Jury finds lawyer doesn't own skyline photo after he sued for infringement in multiple cases

  • Print

copyright stamp

Image from

An Indiana lawyer who has filed multiple infringement suits over use of a skyline photo wasn’t able to prove that he actually owned the picture, federal jurors in Indianapolis ruled last Tuesday.

The lawyer, Richard Bell, has been awarded at least $300,000 in various lawsuits alleging unauthorized use of the photo of the Indianapolis skyline, the Indianapolis Star reports.

Jurors ruled in Bell’s suit against Carmen Commercial Real Estate Services, which used the photo in a blog post.
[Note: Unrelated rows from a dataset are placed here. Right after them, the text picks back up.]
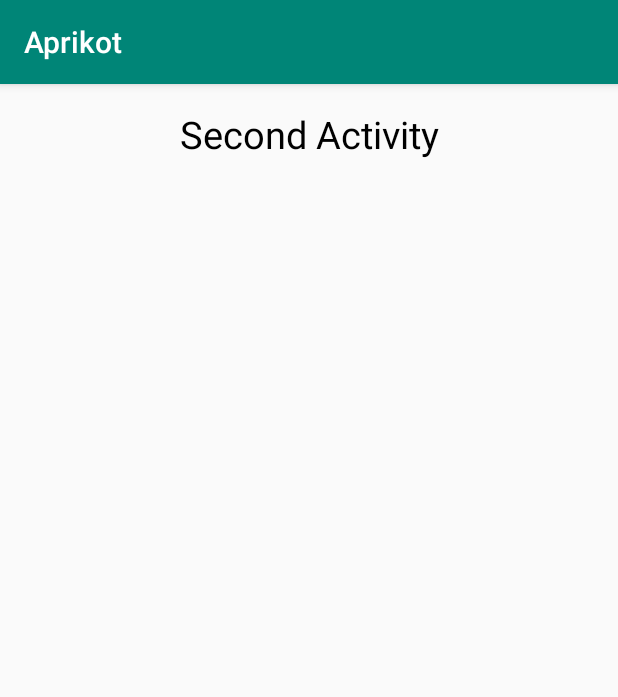
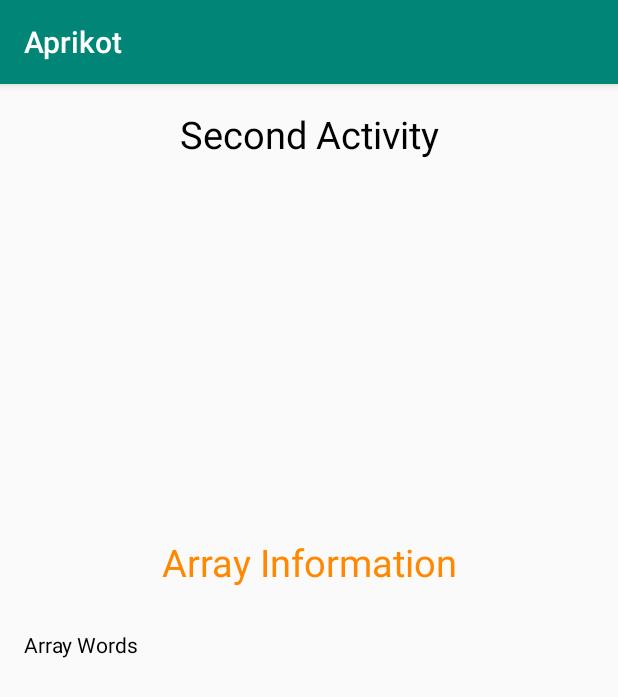
Before and after one commit to maydev99/Aprikot_Old, an Android app: the SecondActivity screen opened directly, with no data from a screen before it, on a phone screen of 412 x 824 dp. Shown: the top 697 px of the screen. Run offline under Robolectric (Android 15) with nearby library versions, the phone set to English and light mode, and no system bars.

Commit message:
Added Array / For loop code on second screen

```diff
--- a/app/src/main/java/com/bombadu/aprikot/SecondActivity.kt
+++ b/app/src/main/java/com/bombadu/aprikot/SecondActivity.kt
@@ -1,7 +1,9 @@
 package com.bombadu.aprikot
 
 import android.os.Bundle
+import android.util.Log
 import android.widget.TextView
+import android.widget.Toast
 import androidx.appcompat.app.AppCompatActivity
 import kotlinx.android.synthetic.main.second_acitvity.*
 
@@ -12,8 +14,34 @@ class SecondActivity : AppCompatActivity() {
 
         val myItem = intent.getStringExtra("number")
         val bigTextView = findViewById<TextView>(R.id.textView2)
+        val wordsTextView = findViewById<TextView>(R.id.arrayWordsTextView)
 
         bigTextView.text = myItem
+
+        var wordList = mutableListOf<String>()
+        wordList.add("Mike")
+        wordList.add("Cate")
+        wordList.add("Bob")
+        wordList.add("Mary")
+        wordList.add("Steve")
+        wordList.add("Gwen")
+        wordList.add("Hello")
+        wordList.add("Wow!")
+        wordList.add("Kotlin")
+
+        wordList.sort()
+
+
+        for (word in wordList) println(word)
+
+        /*for (word in wordList) {
+            println(word)
+
+        }*/
+
+        println(wordList.joinToString())
+
+
 
 
 
--- a/app/src/main/res/layout/second_acitvity.xml
+++ b/app/src/main/res/layout/second_acitvity.xml
@@ -16,7 +16,7 @@
         android:textColor="@android:color/black"
         android:textSize="25sp"
         app:layout_constraintTop_toTopOf="parent"
-        tools:layout_editor_absoluteX="0dp" />
+        tools:layout_editor_absoluteX="16dp" />
 
     <TextView
         android:id="@+id/textView2"
@@ -29,7 +29,35 @@
         android:textSize="120sp"
         app:layout_constraintBottom_toBottomOf="parent"
         app:layout_constraintTop_toBottomOf="@+id/textView3"
-        tools:layout_editor_absoluteX="39dp" />
+        app:layout_constraintVertical_bias="0.252"
+        tools:layout_editor_absoluteX="16dp" />
+
+    <TextView
+        android:id="@+id/textView4"
+        android:layout_width="match_parent"
+        android:layout_height="wrap_content"
+        android:layout_marginTop="16dp"
+        android:gravity="center_horizontal"
+        android:text="Array Information"
+        android:textColor="@android:color/holo_orange_dark"
+        android:textSize="25sp"
+        app:layout_constraintEnd_toEndOf="parent"
+        app:layout_constraintHorizontal_bias="0.498"
+        app:layout_constraintStart_toStartOf="parent"
+        app:layout_constraintTop_toBottomOf="@+id/textView2" />
+
+    <TextView
+        android:id="@+id/arrayWordsTextView"
+        android:layout_width="match_parent"
+        android:layout_height="wrap_content"
+        android:layout_marginTop="28dp"
+        android:text="Array Words"
+        android:inputType="textMultiLine"
+        android:textColor="@android:color/black"
+        android:paddingLeft="16dp"
+        android:paddingRight="16dp"
+        app:layout_constraintStart_toStartOf="parent"
+        app:layout_constraintTop_toBottomOf="@+id/textView4" />
 
 
 </androidx.constraintlayout.widget.ConstraintLayout>
```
Jurors said on a verdict form that Bell had not proven that he took the skyline photo, that he owns a copyright on it, and that he registered it with the copyright office.

Carmen Commercial president Christopher Carmen told the Indiana Lawyer that he used the skyline photo after finding no indication of copyright. Bell demanded $5,000 after discovering that the photo had been used; Carmen said he offered $1,000. Bell then sued and demanded $150,000.

U.S. District Judge Tanya Walton Pratt denied the real estate company’s motion for summary judgment in a January 2018 opinion. (The case was later transferred to a different judge.) Pratt said there were disputed issues of fact that precluded summary judgment.

Pratt outlined the facts of the case. Bell contended that he took the photo in March 2000, published it on the internet in August 2000, and published it against in late 2010 or early 2011 on He registered the copyright of the photo effective August 2011.

Bell sued in May 2016, and the next day Carmen paid $200 for a “perpetual” license of the photo. Carmen contended that the license was retroactive. Bell canceled the transaction and refunded the money. He also asserted that the perpetual license was not retroactive.

Bell has filed “a multiplicity” of copyright infringement suits over use of the photo, according to a federal judge in another case in which Bell sued a wrong defendant. In 2019 alone, he filed more than a dozen such suits, according to the Indianapolis Star.

Lawyer Paul Overhauser represented the real estate company. In a press release, he said other defendants sued by Bell should be able to use the jury finding to get cases decided in their favor.

Overhauser also said winning copyright defendants are entitled to attorney fees, which means that Bell could have to pay the defendants in losing cases.

Bell told the ABA Journal that he will move for a new trial. If the judge turns down his request, he will appeal to the 7th U.S. Circuit Court of Appeals at Chicago.

Give us feedback, share a story tip or update, or report an error.